[[ Records for the exercise, beginning ]]

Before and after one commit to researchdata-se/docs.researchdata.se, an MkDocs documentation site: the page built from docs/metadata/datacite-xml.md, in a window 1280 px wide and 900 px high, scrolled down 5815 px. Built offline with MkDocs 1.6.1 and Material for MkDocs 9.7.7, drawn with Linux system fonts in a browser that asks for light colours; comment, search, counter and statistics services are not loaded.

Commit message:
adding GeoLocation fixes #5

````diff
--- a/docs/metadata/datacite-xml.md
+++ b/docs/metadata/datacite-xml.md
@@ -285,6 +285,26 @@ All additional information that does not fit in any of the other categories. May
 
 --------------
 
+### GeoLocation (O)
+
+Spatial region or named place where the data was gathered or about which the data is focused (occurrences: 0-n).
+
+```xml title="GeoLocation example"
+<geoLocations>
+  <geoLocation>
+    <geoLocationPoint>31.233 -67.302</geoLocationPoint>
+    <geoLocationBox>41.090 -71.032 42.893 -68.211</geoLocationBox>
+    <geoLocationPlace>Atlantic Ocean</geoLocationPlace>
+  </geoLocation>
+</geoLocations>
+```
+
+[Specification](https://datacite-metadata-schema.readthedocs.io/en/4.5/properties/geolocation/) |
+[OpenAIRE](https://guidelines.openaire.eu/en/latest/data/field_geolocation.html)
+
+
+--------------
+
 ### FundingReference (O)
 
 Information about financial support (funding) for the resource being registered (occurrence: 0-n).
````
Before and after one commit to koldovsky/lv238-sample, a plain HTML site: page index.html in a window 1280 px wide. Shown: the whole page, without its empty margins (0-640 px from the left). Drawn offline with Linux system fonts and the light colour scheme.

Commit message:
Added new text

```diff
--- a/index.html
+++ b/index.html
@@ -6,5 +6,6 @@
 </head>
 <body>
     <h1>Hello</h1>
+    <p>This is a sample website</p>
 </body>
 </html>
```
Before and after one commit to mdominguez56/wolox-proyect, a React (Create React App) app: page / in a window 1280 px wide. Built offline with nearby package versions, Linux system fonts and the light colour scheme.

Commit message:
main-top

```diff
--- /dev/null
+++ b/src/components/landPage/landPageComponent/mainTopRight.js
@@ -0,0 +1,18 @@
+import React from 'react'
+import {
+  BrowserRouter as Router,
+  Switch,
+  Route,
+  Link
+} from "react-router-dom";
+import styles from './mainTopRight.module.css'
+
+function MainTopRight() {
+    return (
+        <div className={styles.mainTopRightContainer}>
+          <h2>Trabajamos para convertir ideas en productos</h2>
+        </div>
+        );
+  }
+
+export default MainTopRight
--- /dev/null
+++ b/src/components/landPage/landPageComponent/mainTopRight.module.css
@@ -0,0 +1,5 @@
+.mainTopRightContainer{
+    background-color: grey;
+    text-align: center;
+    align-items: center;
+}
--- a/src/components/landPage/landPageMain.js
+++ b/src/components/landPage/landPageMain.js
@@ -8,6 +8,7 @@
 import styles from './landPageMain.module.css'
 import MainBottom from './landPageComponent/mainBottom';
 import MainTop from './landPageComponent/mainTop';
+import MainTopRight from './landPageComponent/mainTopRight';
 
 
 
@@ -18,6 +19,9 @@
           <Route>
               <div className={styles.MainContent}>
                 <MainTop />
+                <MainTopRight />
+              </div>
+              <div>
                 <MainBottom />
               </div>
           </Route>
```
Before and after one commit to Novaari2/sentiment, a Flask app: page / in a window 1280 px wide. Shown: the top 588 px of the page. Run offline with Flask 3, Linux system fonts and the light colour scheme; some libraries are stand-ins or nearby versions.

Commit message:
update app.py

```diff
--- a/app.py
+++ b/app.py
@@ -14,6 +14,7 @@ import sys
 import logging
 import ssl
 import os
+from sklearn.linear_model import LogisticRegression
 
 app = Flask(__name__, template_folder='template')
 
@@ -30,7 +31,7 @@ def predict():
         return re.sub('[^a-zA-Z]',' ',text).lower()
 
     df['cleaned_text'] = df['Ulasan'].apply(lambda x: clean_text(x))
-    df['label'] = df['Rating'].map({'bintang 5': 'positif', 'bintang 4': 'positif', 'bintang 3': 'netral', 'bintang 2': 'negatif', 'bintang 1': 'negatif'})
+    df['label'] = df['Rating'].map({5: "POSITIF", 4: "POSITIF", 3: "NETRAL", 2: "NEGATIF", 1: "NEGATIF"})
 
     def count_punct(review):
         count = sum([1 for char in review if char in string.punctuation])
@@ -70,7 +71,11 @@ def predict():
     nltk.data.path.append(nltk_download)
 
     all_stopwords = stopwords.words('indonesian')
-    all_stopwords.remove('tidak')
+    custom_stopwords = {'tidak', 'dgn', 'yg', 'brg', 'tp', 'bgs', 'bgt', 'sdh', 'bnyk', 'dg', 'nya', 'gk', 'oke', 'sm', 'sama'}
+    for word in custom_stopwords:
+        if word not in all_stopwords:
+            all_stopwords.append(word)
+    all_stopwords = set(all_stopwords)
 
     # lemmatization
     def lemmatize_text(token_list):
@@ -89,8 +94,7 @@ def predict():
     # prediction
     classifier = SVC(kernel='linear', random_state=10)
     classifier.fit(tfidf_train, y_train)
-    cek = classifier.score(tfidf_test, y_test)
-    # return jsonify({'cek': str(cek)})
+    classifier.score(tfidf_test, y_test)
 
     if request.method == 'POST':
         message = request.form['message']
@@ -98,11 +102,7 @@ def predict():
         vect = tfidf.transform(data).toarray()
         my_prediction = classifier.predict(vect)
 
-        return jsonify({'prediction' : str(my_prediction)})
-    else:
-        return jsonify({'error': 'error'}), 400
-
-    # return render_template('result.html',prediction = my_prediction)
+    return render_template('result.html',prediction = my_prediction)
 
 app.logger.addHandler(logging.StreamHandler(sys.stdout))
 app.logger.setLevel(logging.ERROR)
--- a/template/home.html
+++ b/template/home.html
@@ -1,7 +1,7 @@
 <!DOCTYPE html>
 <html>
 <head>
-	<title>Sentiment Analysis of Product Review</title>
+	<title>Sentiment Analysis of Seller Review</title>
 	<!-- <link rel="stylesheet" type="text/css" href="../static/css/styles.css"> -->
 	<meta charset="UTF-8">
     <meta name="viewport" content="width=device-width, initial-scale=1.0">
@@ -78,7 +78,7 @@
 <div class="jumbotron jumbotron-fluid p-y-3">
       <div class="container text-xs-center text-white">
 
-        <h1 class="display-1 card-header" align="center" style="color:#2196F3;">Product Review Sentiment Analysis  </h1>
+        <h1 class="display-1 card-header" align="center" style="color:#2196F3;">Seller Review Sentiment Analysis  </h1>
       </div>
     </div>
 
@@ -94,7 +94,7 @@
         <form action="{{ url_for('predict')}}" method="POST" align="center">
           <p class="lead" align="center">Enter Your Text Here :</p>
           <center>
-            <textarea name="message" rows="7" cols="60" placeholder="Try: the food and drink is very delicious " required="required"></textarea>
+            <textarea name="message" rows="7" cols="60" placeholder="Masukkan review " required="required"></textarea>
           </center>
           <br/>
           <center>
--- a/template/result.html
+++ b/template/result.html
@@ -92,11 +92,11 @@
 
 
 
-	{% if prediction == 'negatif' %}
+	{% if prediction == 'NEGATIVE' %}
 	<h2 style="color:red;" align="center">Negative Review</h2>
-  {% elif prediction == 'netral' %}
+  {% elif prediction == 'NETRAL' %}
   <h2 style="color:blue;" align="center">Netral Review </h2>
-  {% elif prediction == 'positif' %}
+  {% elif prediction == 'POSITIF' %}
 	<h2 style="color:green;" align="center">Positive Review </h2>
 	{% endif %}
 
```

[[ Records for the exercise, end ]]

__About this exercise__
Copy the material above, line for line.

__Written response__
Before and after one commit to researchdata-se/docs.researchdata.se, an MkDocs documentation site: the page built from docs/metadata/datacite-xml.md, in a window 1280 px wide and 900 px high, scrolled down 5815 px. Built offline with MkDocs 1.6.1 and Material for MkDocs 9.7.7, drawn with Linux system fonts in a browser that asks for light colours; comment, search, counter and statistics services are not loaded.

Commit message:
adding GeoLocation fixes #5

````diff
--- a/docs/metadata/datacite-xml.md
+++ b/docs/metadata/datacite-xml.md
@@ -285,6 +285,26 @@ All additional information that does not fit in any of the other categories. May
 
 --------------
 
+### GeoLocation (O)
+
+Spatial region or named place where the data was gathered or about which the data is focused (occurrences: 0-n).
+
+```xml title="GeoLocation example"
+<geoLocations>
+  <geoLocation>
+    <geoLocationPoint>31.233 -67.302</geoLocationPoint>
+    <geoLocationBox>41.090 -71.032 42.893 -68.211</geoLocationBox>
+    <geoLocationPlace>Atlantic Ocean</geoLocationPlace>
+  </geoLocation>
+</geoLocations>
+```
+
+[Specification](https://datacite-metadata-schema.readthedocs.io/en/4.5/properties/geolocation/) |
+[OpenAIRE](https://guidelines.openaire.eu/en/latest/data/field_geolocation.html)
+
+
+--------------
+
 ### FundingReference (O)
 
 Information about financial support (funding) for the resource being registered (occurrence: 0-n).
````
Before and after one commit to koldovsky/lv238-sample, a plain HTML site: page index.html in a window 1280 px wide. Shown: the whole page, without its empty margins (0-640 px from the left). Drawn offline with Linux system fonts and the light colour scheme.

Commit message:
Added new text

```diff
--- a/index.html
+++ b/index.html
@@ -6,5 +6,6 @@
 </head>
 <body>
     <h1>Hello</h1>
+    <p>This is a sample website</p>
 </body>
 </html>
```
Before and after one commit to mdominguez56/wolox-proyect, a React (Create React App) app: page / in a window 1280 px wide. Built offline with nearby package versions, Linux system fonts and the light colour scheme.

Commit message:
main-top

```diff
--- /dev/null
+++ b/src/components/landPage/landPageComponent/mainTopRight.js
@@ -0,0 +1,18 @@
+import React from 'react'
+import {
+  BrowserRouter as Router,
+  Switch,
+  Route,
+  Link
+} from "react-router-dom";
+import styles from './mainTopRight.module.css'
+
+function MainTopRight() {
+    return (
+        <div className={styles.mainTopRightContainer}>
+          <h2>Trabajamos para convertir ideas en productos</h2>
+        </div>
+        );
+  }
+
+export default MainTopRight
--- /dev/null
+++ b/src/components/landPage/landPageComponent/mainTopRight.module.css
@@ -0,0 +1,5 @@
+.mainTopRightContainer{
+    background-color: grey;
+    text-align: center;
+    align-items: center;
+}
--- a/src/components/landPage/landPageMain.js
+++ b/src/components/landPage/landPageMain.js
@@ -8,6 +8,7 @@
 import styles from './landPageMain.module.css'
 import MainBottom from './landPageComponent/mainBottom';
 import MainTop from './landPageComponent/mainTop';
+import MainTopRight from './landPageComponent/mainTopRight';
 
 
 
@@ -18,6 +19,9 @@
           <Route>
               <div className={styles.MainContent}>
                 <MainTop />
+                <MainTopRight />
+              </div>
+              <div>
                 <MainBottom />
               </div>
           </Route>
```
Before and after one commit to Novaari2/sentiment, a Flask app: page / in a window 1280 px wide. Shown: the top 588 px of the page. Run offline with Flask 3, Linux system fonts and the light colour scheme; some libraries are stand-ins or nearby versions.

Commit message:
update app.py

```diff
--- a/app.py
+++ b/app.py
@@ -14,6 +14,7 @@ import sys
 import logging
 import ssl
 import os
+from sklearn.linear_model import LogisticRegression
 
 app = Flask(__name__, template_folder='template')
 
@@ -30,7 +31,7 @@ def predict():
         return re.sub('[^a-zA-Z]',' ',text).lower()
 
     df['cleaned_text'] = df['Ulasan'].apply(lambda x: clean_text(x))
-    df['label'] = df['Rating'].map({'bintang 5': 'positif', 'bintang 4': 'positif', 'bintang 3': 'netral', 'bintang 2': 'negatif', 'bintang 1': 'negatif'})
+    df['label'] = df['Rating'].map({5: "POSITIF", 4: "POSITIF", 3: "NETRAL", 2: "NEGATIF", 1: "NEGATIF"})
 
     def count_punct(review):
         count = sum([1 for char in review if char in string.punctuation])
@@ -70,7 +71,11 @@ def predict():
     nltk.data.path.append(nltk_download)
 
     all_stopwords = stopwords.words('indonesian')
-    all_stopwords.remove('tidak')
+    custom_stopwords = {'tidak', 'dgn', 'yg', 'brg', 'tp', 'bgs', 'bgt', 'sdh', 'bnyk', 'dg', 'nya', 'gk', 'oke', 'sm', 'sama'}
+    for word in custom_stopwords:
+        if word not in all_stopwords:
+            all_stopwords.append(word)
+    all_stopwords = set(all_stopwords)
 
     # lemmatization
     def lemmatize_text(token_list):
@@ -89,8 +94,7 @@ def predict():
     # prediction
     classifier = SVC(kernel='linear', random_state=10)
     classifier.fit(tfidf_train, y_train)
-    cek = classifier.score(tfidf_test, y_test)
-    # return jsonify({'cek': str(cek)})
+    classifier.score(tfidf_test, y_test)
 
     if request.method == 'POST':
         message = request.form['message']
@@ -98,11 +102,7 @@ def predict():
         vect = tfidf.transform(data).toarray()
         my_prediction = classifier.predict(vect)
 
-        return jsonify({'prediction' : str(my_prediction)})
-    else:
-        return jsonify({'error': 'error'}), 400
-
-    # return render_template('result.html',prediction = my_prediction)
+    return render_template('result.html',prediction = my_prediction)
 
 app.logger.addHandler(logging.StreamHandler(sys.stdout))
 app.logger.setLevel(logging.ERROR)
--- a/template/home.html
+++ b/template/home.html
@@ -1,7 +1,7 @@
 <!DOCTYPE html>
 <html>
 <head>
-	<title>Sentiment Analysis of Product Review</title>
+	<title>Sentiment Analysis of Seller Review</title>
 	<!-- <link rel="stylesheet" type="text/css" href="../static/css/styles.css"> -->
 	<meta charset="UTF-8">
     <meta name="viewport" content="width=device-width, initial-scale=1.0">
@@ -78,7 +78,7 @@
 <div class="jumbotron jumbotron-fluid p-y-3">
       <div class="container text-xs-center text-white">
 
-        <h1 class="display-1 card-header" align="center" style="color:#2196F3;">Product Review Sentiment Analysis  </h1>
+        <h1 class="display-1 card-header" align="center" style="color:#2196F3;">Seller Review Sentiment Analysis  </h1>
       </div>
     </div>
 
@@ -94,7 +94,7 @@
         <form action="{{ url_for('predict')}}" method="POST" align="center">
           <p class="lead" align="center">Enter Your Text Here :</p>
           <center>
-            <textarea name="message" rows="7" cols="60" placeholder="Try: the food and drink is very delicious " required="required"></textarea>
+            <textarea name="message" rows="7" cols="60" placeholder="Masukkan review " required="required"></textarea>
           </center>
           <br/>
           <center>
--- a/template/result.html
+++ b/template/result.html
@@ -92,11 +92,11 @@
 
 
 
-	{% if prediction == 'negatif' %}
+	{% if prediction == 'NEGATIVE' %}
 	<h2 style="color:red;" align="center">Negative Review</h2>
-  {% elif prediction == 'netral' %}
+  {% elif prediction == 'NETRAL' %}
   <h2 style="color:blue;" align="center">Netral Review </h2>
-  {% elif prediction == 'positif' %}
+  {% elif prediction == 'POSITIF' %}
 	<h2 style="color:green;" align="center">Positive Review </h2>
 	{% endif %}
 
```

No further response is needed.